It’s been a few days since Avril Lavigne launched her latest video. I didn’t really get a chance to watch it until the weekend but I did see plenty of opinions on it. Here are just a few:-
Entertainment Weekly suggested that there are, “serious questions about whether it’s offensive (expressionless Asian dancers, Tokyo-as-prop) or offensively obvious.” Many drew comparisons to the controversy over No Doubt singer, Gwen Stefani’s backup dancers, the Harajuku Girls, a quartet of Japanese women who accompanied her on tour and appeared in several videos, including “Hollaback Girl” and “Wind It Up”.
Billboard called the “train wreck” video “unseemly”, “an embarrassment in any language” and “gloriously ghastly”, saying that the presence of “four identical, creepily expressionless Asian women” standing behind Lavigne for much of the clip was offensive to Asian culture.
So, from opinions like these I expected to see Avril running around Tokyo yelling racist abuse at the residents of this great city. This is not what we got. What we got was Avril Lavigne in a skirt that some would call adorable, others odd, showing us that she is a massive Japanophile. About the song, she had this to say:-
“I have a song called [Hello Kitty], which I wrote about [Hello Kitty] because I’m obsessed, and it’s a really fun thing that I’ve never done before. It kind of has a kind of glitchy, electronic feel to it and it’s…the only one on the record that sounds like that. It’s really different and a lot of my friends I’ve played it for really like it. I’m having a lot of fun with that one.”

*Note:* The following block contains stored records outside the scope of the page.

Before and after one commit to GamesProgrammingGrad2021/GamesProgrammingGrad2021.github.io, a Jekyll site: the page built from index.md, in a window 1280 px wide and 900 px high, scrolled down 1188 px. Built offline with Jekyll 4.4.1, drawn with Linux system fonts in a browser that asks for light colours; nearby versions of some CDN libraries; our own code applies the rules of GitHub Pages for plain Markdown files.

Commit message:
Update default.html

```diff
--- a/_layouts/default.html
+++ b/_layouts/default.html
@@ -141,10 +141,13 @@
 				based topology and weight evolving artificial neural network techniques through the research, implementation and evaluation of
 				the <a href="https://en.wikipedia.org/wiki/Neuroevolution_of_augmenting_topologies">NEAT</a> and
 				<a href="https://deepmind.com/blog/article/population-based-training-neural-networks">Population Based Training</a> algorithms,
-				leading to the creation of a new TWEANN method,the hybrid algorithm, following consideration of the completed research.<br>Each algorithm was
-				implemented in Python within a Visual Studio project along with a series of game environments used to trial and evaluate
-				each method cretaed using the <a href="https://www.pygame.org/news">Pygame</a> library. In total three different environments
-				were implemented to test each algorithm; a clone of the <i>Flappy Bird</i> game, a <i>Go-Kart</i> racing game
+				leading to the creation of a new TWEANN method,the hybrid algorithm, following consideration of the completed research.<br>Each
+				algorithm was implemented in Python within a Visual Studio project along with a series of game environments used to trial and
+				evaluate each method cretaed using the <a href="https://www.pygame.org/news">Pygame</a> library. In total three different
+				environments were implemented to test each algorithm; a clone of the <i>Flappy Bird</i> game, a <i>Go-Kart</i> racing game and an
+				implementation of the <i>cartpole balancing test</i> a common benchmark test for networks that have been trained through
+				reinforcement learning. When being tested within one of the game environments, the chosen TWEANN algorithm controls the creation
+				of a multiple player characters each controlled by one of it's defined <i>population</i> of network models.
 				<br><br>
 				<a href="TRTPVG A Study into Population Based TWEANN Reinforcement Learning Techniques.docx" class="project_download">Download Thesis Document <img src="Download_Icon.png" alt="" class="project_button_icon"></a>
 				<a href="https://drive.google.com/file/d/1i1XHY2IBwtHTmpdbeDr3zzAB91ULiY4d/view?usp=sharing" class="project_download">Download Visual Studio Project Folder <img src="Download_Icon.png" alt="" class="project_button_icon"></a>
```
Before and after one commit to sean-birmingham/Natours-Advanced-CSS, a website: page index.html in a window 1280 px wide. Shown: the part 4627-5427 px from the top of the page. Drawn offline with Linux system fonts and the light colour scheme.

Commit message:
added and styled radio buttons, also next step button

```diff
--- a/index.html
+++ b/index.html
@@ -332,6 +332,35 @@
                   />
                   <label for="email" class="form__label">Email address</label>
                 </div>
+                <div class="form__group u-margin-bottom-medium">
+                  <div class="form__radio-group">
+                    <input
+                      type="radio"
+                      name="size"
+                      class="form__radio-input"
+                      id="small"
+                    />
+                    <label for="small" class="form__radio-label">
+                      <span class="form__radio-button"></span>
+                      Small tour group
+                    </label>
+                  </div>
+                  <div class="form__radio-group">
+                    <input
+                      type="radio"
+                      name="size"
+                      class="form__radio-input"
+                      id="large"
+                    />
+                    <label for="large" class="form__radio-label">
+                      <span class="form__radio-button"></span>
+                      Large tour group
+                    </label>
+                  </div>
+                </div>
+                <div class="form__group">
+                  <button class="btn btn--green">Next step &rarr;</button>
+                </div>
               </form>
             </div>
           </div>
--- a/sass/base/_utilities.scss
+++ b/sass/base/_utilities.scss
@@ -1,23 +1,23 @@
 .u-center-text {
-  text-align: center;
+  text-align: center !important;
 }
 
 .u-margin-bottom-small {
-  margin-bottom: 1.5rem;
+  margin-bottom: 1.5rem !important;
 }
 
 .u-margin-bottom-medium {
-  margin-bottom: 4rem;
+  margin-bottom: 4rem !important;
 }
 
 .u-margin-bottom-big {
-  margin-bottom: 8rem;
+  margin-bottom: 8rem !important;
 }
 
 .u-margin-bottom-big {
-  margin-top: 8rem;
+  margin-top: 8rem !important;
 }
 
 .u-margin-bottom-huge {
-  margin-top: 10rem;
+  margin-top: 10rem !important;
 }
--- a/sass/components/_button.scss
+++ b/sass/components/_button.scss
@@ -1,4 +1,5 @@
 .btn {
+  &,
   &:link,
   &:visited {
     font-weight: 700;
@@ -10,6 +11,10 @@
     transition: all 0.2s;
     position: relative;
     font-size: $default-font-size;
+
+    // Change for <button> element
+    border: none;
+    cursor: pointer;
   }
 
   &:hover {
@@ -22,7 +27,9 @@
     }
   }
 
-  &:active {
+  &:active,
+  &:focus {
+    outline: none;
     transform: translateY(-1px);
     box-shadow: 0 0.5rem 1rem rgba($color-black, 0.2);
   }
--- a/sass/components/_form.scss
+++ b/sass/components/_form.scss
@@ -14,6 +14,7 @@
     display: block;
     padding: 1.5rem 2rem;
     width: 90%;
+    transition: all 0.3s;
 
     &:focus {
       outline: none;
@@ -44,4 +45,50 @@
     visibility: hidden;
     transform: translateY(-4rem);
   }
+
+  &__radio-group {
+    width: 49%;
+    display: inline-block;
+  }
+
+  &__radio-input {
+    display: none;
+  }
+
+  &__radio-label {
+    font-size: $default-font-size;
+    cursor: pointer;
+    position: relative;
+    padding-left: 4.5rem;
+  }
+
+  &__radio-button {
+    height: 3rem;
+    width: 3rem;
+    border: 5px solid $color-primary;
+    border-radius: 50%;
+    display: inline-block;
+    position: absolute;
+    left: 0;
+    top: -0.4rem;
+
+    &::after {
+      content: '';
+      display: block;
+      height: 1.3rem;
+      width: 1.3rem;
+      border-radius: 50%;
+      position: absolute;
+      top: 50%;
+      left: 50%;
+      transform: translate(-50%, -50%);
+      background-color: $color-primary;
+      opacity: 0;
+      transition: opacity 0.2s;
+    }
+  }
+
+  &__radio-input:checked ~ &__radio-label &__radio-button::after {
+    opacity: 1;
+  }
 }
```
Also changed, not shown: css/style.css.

So by the logic of some of these media outlets, because Avril is a fan of Hello Kitty, it was racist for her to write a song about it, film the song in Tokyo, hire a Japanese director and choreographer and do this all through her Japanese label. Guys, if you really want to see racist maybe this will put things in perspective. At worst this video may be a little odd and at best it’s just someone who loves Japanese Culture and wanted to celebrate it.
The accusations of racism were not the only issues. Over sexualisation was also an issue. Once again, I think a little perspective is needed; lets look at four music videos – two Japanese and two American and lets just see if Hello Kitty is that bad.
In comparison her video seems very tasteful, so I don’t see how it can be called overtly sexual.
For the third and final criticism that for this single she tried an EDM sound. This was an artist who left their comfort zone and tried something different that didn’t work out like they had hoped. No one has ever done that before…oh wait, they have:-
And let’s not forget Kylie Minouge’s work with James Dean Bradfield of the Manic Street Preachers:
It’s very easy for us to sit back and ridicule this song but it’s catchy and would work if you’re out in a club. Avril Lavigne said she had fun making the song and the song gives off a fun vibe. So what if it’s influenced by the in thing? Do we still want her to sing about skater boys and teenage problems, or do we want the artist to change and try new things that have piqued her interest? I have passed the video around the NG team and our fans should know we are an ethnically diverse lot. Not one of us has said the video was racist, one has hated it, one has loved it the rest don’t seem bothered. As for me I can’t stop humming the tune, not sure what that means for me but in the end just watch the video and decide for yourself.